## Items from a dataset
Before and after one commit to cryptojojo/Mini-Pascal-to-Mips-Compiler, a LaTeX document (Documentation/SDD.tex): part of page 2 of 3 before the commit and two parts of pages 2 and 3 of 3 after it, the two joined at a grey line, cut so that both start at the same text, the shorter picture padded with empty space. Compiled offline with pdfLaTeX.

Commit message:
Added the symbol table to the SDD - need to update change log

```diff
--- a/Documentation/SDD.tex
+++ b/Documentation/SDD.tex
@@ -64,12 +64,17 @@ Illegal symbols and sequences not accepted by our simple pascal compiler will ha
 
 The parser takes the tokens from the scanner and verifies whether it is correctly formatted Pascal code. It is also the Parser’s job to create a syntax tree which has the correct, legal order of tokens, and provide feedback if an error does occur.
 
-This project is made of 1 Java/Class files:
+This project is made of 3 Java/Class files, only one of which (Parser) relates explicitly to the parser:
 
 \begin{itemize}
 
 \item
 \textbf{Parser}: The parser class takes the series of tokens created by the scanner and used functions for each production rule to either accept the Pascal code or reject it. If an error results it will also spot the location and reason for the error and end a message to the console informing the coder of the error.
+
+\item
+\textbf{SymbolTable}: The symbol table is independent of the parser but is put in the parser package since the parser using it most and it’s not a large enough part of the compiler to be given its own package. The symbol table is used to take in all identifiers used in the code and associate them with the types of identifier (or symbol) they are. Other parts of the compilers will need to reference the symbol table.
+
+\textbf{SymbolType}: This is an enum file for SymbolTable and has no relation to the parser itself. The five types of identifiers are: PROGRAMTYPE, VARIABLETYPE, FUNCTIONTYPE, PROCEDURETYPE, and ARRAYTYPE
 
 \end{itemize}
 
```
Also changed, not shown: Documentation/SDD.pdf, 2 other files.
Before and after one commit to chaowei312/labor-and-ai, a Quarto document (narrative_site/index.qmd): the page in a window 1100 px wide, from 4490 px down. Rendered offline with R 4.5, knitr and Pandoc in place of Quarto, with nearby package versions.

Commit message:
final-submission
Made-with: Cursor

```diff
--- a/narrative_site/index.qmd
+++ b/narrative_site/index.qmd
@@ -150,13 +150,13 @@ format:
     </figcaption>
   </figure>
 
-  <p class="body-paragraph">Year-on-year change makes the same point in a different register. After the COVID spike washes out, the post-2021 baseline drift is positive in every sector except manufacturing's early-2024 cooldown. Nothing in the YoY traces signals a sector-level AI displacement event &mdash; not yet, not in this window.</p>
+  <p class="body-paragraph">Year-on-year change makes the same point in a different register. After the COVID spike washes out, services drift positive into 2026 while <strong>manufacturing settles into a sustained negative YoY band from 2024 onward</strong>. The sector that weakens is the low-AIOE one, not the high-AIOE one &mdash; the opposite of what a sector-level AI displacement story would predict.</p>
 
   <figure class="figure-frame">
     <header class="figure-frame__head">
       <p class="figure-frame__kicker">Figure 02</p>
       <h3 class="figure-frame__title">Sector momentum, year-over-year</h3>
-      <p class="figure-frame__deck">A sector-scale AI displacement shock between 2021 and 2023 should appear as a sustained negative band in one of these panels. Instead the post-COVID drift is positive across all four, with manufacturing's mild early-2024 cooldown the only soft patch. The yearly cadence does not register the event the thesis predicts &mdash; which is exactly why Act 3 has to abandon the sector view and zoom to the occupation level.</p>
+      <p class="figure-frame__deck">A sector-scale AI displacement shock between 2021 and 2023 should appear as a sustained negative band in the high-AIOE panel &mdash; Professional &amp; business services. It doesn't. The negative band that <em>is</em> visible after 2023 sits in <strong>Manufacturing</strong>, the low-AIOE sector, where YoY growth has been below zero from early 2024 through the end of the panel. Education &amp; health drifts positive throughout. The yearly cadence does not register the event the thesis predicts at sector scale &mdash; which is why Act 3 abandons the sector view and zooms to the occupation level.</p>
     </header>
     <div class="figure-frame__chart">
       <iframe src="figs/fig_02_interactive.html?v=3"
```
==
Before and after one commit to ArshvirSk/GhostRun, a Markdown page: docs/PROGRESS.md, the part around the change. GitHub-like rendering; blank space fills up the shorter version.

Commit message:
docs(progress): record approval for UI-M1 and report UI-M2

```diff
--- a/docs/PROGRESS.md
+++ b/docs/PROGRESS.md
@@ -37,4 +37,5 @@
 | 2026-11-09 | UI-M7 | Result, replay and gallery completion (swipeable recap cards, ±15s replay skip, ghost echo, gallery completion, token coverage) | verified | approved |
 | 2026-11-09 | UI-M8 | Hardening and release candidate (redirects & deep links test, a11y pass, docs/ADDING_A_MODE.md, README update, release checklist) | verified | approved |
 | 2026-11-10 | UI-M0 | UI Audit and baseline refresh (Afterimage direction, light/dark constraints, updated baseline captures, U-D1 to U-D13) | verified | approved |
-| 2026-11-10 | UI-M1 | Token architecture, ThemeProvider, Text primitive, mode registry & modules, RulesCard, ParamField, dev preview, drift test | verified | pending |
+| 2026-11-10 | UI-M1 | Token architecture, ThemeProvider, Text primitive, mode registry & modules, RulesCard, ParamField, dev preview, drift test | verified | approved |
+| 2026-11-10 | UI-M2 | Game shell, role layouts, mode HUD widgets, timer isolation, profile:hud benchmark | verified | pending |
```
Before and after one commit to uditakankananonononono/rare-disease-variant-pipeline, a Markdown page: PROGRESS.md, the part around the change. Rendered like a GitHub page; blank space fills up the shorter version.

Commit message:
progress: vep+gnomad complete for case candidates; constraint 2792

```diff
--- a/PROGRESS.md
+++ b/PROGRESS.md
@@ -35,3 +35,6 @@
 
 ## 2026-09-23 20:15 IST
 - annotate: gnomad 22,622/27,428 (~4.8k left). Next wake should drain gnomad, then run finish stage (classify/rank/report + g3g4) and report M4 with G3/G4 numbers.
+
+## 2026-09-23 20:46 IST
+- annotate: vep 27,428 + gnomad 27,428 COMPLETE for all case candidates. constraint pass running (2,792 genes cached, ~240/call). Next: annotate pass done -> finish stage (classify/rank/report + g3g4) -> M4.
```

## YOUR INSTRUCTIONS
Scan the records above for the string "Java", and copy every line where it turns up.

## EXERCISE RESULT
-This project is made of 1 Java/Class files:
+This project is made of 3 Java/Class files, only one of which (Parser) relates explicitly to the parser:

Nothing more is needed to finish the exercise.